#### [WHAT TO DO]
Among the records below, find each line bearing the word "index" and copy it.

#### [MATERIAL SUPPLIED]
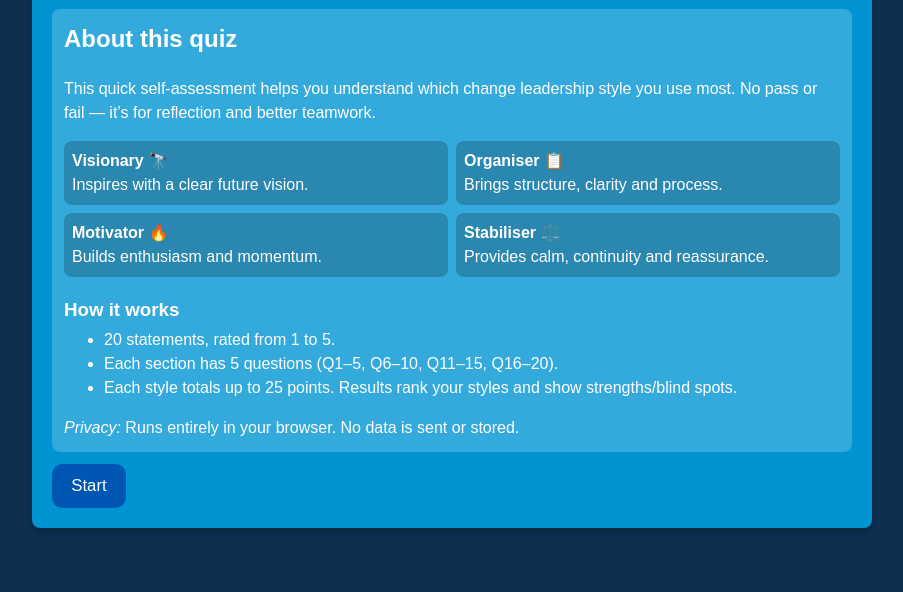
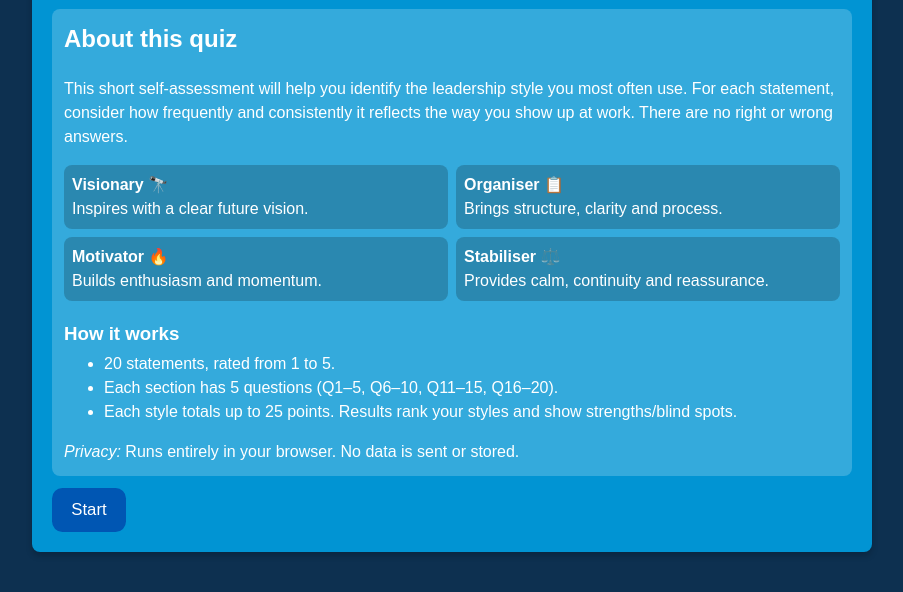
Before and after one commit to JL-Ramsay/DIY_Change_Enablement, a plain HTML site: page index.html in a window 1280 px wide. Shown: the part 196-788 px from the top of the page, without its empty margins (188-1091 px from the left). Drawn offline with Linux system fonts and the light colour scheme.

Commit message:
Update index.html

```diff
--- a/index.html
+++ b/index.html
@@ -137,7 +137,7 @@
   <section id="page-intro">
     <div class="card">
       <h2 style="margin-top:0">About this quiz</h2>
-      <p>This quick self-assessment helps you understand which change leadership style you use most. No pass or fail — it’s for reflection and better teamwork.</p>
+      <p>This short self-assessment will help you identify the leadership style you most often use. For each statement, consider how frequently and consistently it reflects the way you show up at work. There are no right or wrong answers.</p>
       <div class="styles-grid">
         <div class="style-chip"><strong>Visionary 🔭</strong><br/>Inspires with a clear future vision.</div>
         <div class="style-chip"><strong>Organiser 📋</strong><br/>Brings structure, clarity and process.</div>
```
--
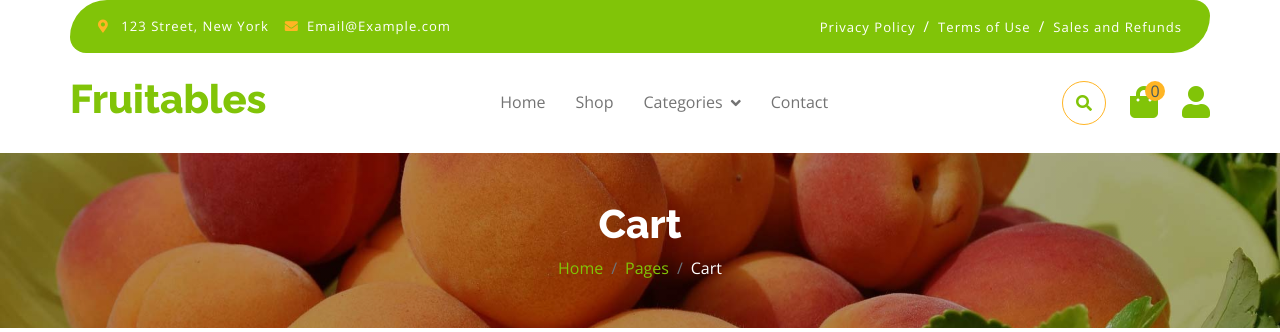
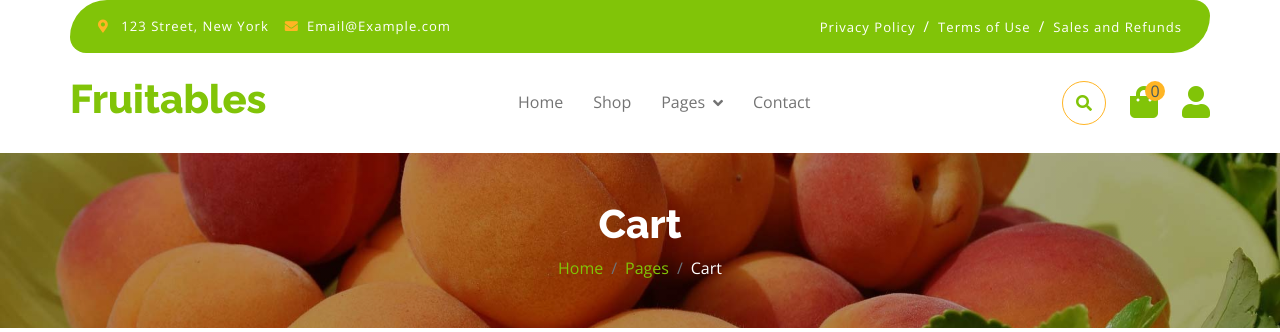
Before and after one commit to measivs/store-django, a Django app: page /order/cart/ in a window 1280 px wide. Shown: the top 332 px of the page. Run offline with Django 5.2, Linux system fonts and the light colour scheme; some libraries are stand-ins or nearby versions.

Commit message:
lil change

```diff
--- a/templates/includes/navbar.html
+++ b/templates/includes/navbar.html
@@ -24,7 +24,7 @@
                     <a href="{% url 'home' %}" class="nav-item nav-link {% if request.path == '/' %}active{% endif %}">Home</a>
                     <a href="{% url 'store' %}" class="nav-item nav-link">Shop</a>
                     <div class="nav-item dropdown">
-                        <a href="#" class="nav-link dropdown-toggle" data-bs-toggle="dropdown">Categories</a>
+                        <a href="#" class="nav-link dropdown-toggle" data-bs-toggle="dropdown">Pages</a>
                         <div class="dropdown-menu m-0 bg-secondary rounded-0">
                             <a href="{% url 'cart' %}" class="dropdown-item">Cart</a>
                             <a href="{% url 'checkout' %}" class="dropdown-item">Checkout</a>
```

#### [RESPONSE BELOW]
Before and after one commit to JL-Ramsay/DIY_Change_Enablement, a plain HTML site: page index.html in a window 1280 px wide. Shown: the part 196-788 px from the top of the page, without its empty margins (188-1091 px from the left). Drawn offline with Linux system fonts and the light colour scheme.
Update index.html
--- a/index.html
+++ b/index.html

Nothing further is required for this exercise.